What you have to do: Collect each line of the records containing the string "estimated".

Difference listings:
==============================
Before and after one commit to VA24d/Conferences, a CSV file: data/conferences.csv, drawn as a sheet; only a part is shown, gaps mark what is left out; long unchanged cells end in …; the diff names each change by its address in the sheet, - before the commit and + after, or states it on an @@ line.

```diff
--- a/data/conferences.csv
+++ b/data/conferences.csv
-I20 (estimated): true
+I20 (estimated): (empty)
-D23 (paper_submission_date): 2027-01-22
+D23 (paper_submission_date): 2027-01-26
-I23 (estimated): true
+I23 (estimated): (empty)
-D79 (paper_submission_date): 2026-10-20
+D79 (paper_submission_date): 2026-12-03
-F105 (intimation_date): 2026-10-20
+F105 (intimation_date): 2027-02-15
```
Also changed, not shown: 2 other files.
==============================
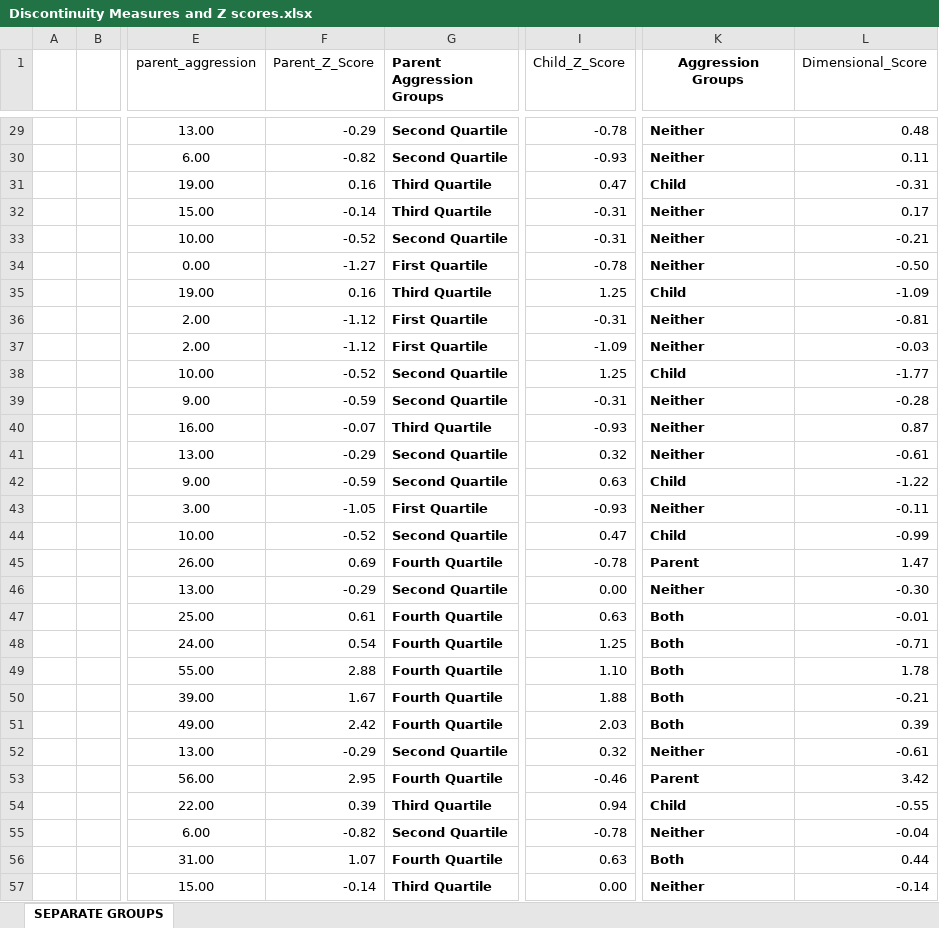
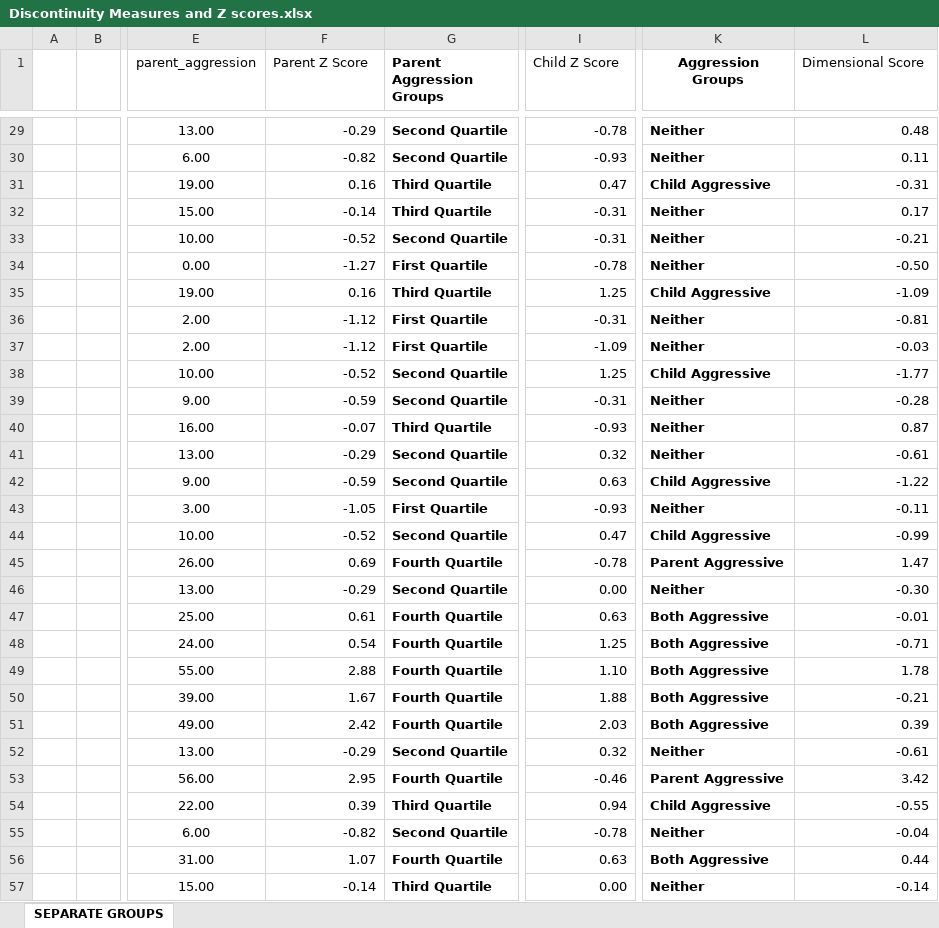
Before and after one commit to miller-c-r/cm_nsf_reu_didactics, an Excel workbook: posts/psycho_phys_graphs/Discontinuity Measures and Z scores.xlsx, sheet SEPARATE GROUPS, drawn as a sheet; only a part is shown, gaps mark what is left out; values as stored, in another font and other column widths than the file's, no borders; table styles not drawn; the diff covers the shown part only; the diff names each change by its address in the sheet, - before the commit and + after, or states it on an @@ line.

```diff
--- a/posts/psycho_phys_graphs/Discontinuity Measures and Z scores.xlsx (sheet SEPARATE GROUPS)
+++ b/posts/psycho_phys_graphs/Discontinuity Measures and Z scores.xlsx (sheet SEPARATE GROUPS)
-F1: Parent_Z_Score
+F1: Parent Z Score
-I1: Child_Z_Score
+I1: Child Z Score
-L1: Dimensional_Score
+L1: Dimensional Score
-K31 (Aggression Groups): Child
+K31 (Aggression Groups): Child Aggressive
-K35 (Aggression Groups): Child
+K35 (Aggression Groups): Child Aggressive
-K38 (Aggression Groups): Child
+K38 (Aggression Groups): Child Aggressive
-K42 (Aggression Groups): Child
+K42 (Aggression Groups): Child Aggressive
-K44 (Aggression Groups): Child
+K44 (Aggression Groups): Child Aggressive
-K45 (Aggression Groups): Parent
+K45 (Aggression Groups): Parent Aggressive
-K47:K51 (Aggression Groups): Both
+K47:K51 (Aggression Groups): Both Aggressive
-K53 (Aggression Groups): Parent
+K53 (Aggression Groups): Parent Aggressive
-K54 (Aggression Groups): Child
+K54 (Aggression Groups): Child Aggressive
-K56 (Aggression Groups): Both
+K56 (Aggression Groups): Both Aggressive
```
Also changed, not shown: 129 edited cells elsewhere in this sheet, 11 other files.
==============================
Exercise output:
-I20 (estimated): true
+I20 (estimated): (empty)
-I23 (estimated): true
+I23 (estimated): (empty)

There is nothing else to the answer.